Scan the listing below for the word "cyan", then copy each line that has it.
##### Exercise data #####
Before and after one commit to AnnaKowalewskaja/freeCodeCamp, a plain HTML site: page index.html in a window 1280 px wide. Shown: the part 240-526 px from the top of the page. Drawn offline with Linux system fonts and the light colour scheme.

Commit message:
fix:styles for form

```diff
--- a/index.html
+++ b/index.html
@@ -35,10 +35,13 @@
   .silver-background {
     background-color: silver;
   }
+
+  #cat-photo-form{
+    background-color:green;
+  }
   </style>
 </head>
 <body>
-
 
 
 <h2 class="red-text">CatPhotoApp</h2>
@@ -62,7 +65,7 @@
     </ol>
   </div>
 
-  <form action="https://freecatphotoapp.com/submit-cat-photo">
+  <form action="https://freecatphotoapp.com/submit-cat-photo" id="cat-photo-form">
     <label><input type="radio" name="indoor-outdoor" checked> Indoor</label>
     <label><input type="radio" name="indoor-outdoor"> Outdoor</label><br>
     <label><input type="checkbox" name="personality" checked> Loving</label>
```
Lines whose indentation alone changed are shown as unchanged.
#####
##### Exercise data #####
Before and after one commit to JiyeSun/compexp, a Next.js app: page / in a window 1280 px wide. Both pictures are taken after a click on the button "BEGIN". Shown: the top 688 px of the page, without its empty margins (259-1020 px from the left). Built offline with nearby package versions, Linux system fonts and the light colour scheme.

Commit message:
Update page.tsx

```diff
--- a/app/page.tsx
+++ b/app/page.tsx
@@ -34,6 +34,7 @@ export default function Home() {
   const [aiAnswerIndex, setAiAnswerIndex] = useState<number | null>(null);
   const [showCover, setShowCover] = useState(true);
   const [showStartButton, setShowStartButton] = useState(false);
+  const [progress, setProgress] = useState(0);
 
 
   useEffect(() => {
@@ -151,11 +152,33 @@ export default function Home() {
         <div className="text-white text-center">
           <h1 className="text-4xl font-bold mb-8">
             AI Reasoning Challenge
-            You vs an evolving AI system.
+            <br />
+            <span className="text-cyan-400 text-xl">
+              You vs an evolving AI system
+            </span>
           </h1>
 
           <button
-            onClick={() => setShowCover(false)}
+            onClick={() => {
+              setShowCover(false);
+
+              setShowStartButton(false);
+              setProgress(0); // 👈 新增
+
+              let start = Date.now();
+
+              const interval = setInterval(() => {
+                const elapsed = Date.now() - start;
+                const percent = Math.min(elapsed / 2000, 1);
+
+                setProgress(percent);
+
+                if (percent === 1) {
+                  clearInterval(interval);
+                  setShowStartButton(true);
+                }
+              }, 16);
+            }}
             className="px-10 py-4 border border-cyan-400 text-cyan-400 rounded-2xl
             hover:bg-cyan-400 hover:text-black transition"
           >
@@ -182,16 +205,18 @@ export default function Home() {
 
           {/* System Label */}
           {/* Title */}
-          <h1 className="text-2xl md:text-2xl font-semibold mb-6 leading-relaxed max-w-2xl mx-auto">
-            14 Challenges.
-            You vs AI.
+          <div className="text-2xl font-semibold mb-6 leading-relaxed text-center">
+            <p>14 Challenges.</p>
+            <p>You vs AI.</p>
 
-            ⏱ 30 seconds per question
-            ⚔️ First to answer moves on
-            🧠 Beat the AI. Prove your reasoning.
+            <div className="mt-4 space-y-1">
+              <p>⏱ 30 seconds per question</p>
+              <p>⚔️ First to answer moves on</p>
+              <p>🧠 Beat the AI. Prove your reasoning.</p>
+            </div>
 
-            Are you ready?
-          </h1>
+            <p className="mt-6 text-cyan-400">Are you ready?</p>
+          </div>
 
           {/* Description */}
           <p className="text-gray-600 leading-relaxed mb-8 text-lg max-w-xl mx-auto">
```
#####
▸ **The completed task**:
+            <span className="text-cyan-400 text-xl">
             className="px-10 py-4 border border-cyan-400 text-cyan-400 rounded-2xl
             hover:bg-cyan-400 hover:text-black transition"
+            <p className="mt-6 text-cyan-400">Are you ready?</p>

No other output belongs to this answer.